EXERCISE DIRECTIONS:
Go through the records below and tally the lines that include "shorter". Answer with the number only.

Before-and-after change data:
------------------------------

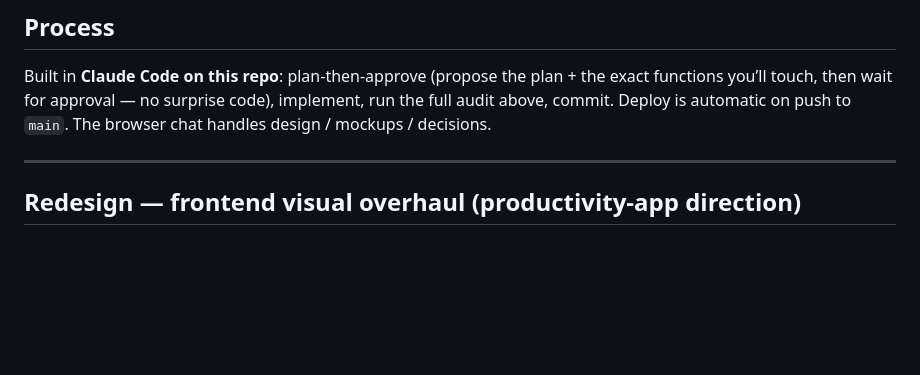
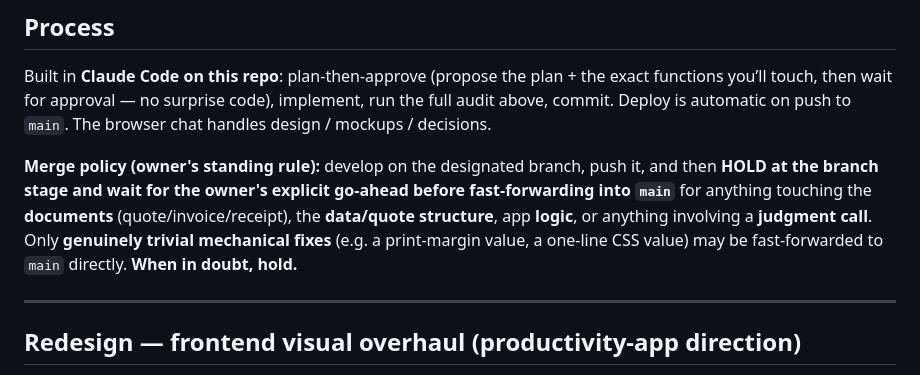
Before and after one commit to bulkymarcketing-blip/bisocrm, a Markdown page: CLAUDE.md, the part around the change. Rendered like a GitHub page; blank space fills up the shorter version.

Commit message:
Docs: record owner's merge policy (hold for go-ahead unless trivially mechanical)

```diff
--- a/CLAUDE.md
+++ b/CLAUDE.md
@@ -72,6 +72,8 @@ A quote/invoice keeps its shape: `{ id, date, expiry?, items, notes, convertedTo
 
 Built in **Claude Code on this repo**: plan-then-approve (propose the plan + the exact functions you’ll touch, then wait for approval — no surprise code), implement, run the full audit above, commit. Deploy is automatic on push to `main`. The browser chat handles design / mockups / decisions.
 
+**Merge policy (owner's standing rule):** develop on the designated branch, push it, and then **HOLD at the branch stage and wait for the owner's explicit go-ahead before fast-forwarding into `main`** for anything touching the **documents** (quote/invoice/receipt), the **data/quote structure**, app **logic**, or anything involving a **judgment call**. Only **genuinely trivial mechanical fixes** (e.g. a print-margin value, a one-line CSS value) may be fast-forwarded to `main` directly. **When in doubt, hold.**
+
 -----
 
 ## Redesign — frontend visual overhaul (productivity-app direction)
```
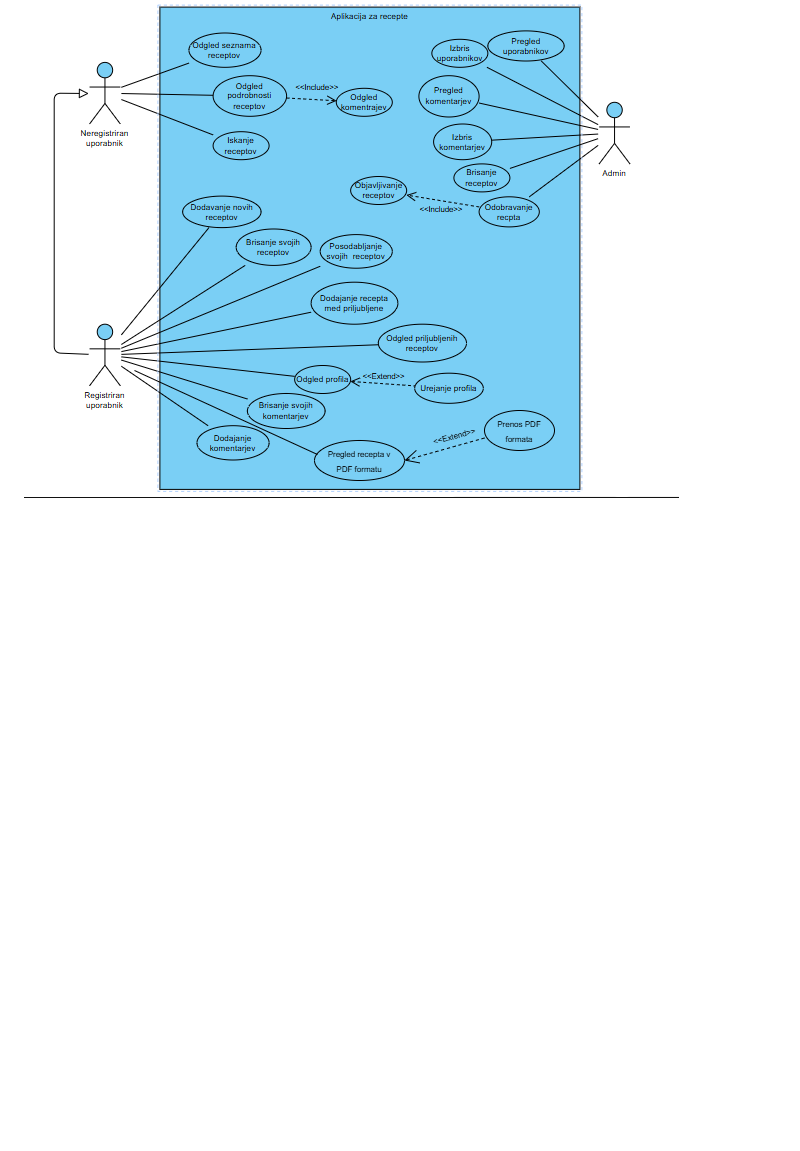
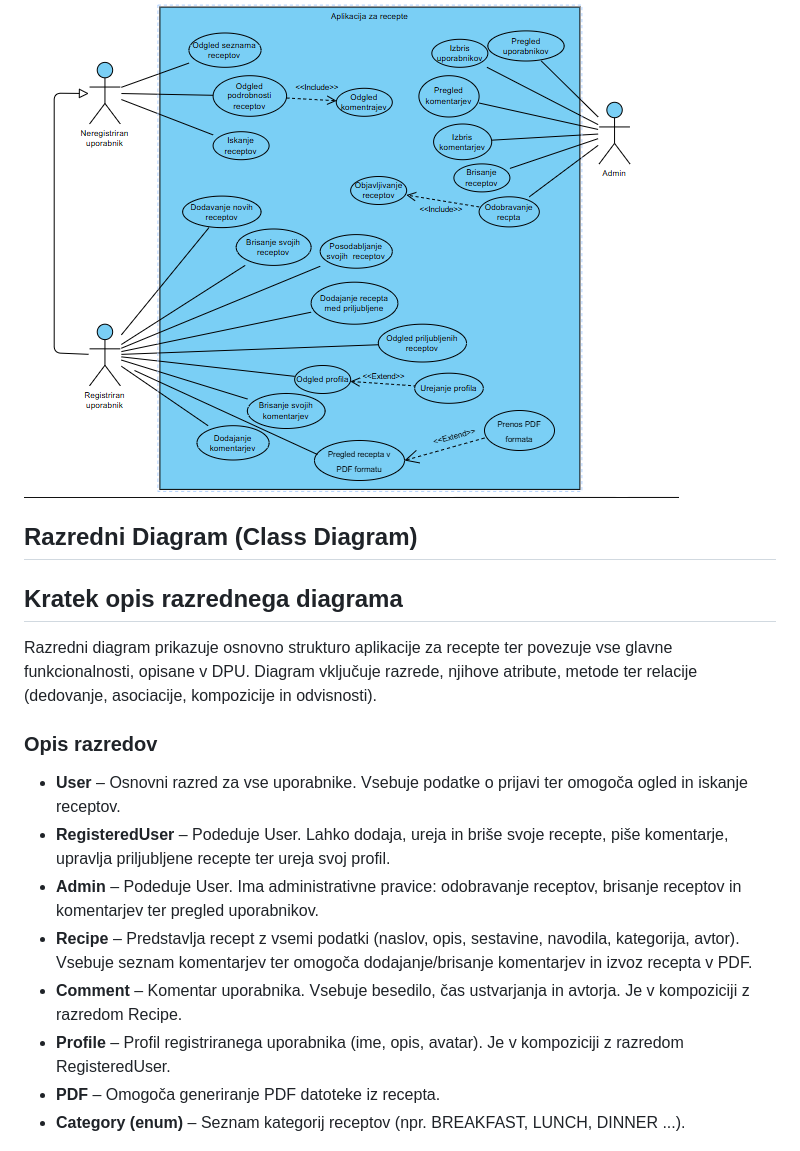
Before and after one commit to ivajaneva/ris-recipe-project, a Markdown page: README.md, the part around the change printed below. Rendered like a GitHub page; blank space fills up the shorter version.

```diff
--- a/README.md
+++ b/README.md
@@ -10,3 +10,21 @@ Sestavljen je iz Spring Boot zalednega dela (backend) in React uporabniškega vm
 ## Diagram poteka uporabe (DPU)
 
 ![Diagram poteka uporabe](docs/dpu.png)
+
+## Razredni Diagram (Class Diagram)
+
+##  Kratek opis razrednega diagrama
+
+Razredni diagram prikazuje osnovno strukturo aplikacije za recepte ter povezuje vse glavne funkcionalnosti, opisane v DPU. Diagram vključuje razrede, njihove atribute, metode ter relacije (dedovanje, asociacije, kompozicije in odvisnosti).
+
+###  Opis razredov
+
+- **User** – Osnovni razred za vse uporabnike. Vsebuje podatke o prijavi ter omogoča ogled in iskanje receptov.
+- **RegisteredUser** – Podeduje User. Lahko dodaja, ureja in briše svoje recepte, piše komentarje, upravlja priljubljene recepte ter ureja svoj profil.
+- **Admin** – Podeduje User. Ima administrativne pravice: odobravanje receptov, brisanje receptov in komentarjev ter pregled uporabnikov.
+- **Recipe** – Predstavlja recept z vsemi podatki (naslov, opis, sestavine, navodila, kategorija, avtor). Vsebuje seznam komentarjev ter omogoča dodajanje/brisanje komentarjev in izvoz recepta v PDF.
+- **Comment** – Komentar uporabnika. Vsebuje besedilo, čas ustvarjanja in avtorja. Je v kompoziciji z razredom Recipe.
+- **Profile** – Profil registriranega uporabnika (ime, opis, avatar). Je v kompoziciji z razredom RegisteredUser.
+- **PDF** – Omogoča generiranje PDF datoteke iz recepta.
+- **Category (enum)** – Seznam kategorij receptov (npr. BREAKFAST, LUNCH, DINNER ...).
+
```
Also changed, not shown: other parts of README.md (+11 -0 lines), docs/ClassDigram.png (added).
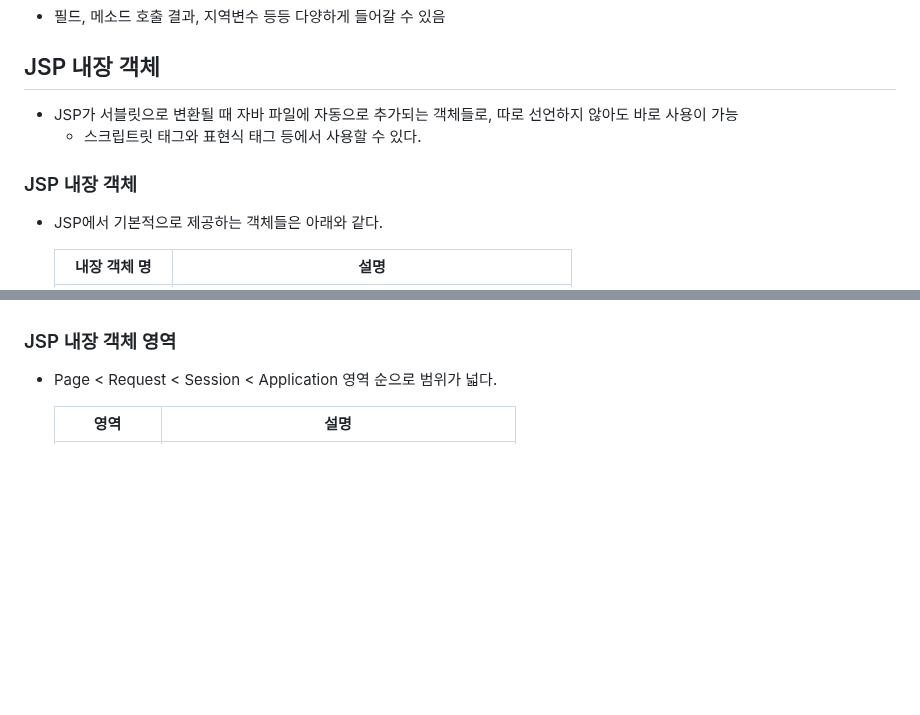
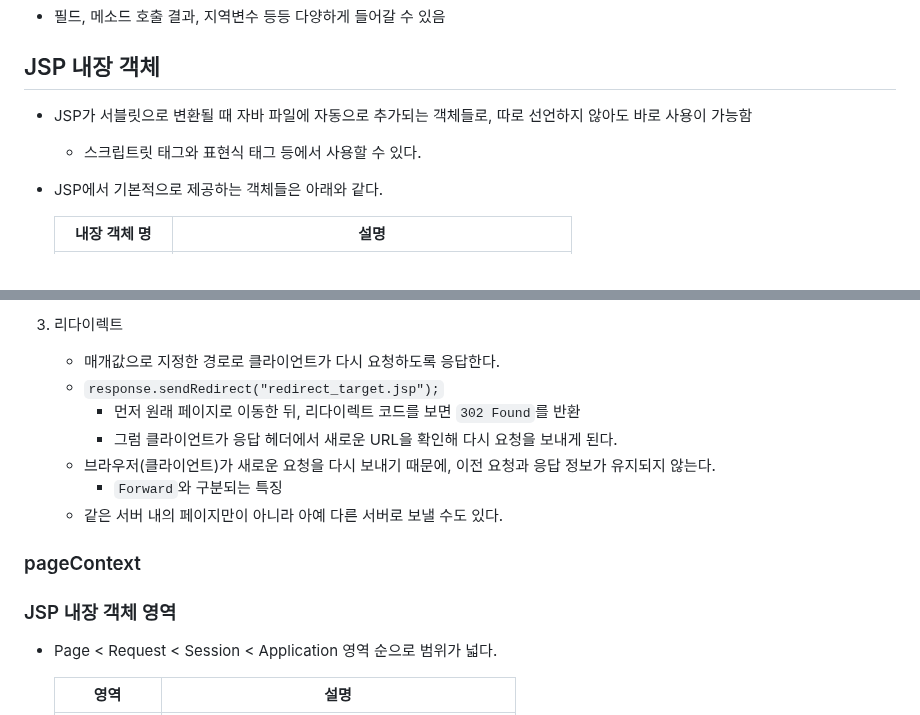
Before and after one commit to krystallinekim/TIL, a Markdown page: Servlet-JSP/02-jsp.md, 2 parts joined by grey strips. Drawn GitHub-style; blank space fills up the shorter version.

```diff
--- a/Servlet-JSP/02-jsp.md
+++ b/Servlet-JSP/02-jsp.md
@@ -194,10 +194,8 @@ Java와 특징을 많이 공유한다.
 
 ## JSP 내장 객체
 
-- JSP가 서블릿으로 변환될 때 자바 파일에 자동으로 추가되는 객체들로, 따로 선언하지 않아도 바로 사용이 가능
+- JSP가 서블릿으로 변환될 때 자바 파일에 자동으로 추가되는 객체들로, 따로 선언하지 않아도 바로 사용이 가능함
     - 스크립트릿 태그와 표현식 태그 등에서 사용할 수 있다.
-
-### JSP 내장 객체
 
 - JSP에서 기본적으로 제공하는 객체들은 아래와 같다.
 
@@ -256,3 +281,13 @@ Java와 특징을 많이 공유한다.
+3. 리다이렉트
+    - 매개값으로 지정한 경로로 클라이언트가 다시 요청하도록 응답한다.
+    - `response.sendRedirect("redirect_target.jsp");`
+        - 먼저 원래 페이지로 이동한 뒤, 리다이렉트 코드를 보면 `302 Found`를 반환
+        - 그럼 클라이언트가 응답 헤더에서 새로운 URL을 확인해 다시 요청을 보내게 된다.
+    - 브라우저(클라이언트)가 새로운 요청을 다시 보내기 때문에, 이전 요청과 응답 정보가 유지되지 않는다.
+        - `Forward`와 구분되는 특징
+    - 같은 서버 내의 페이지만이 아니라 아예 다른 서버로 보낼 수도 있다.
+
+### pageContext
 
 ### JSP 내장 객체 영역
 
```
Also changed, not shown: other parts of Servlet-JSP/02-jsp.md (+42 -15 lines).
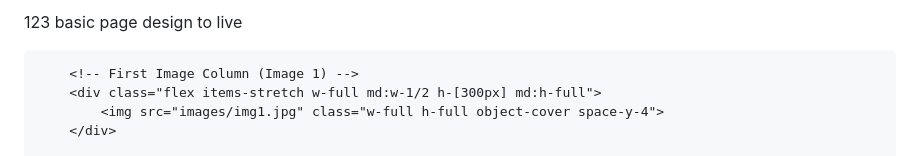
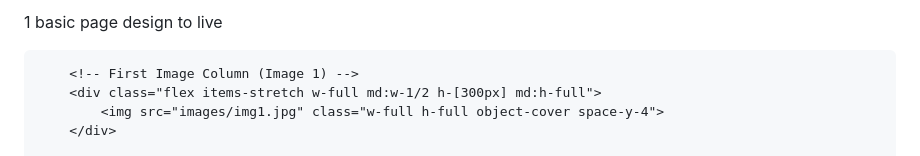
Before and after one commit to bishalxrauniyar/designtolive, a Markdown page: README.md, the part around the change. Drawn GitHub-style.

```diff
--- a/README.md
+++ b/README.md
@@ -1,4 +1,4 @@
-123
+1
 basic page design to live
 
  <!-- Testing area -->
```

------------------------------

ANSWER SECTION:
3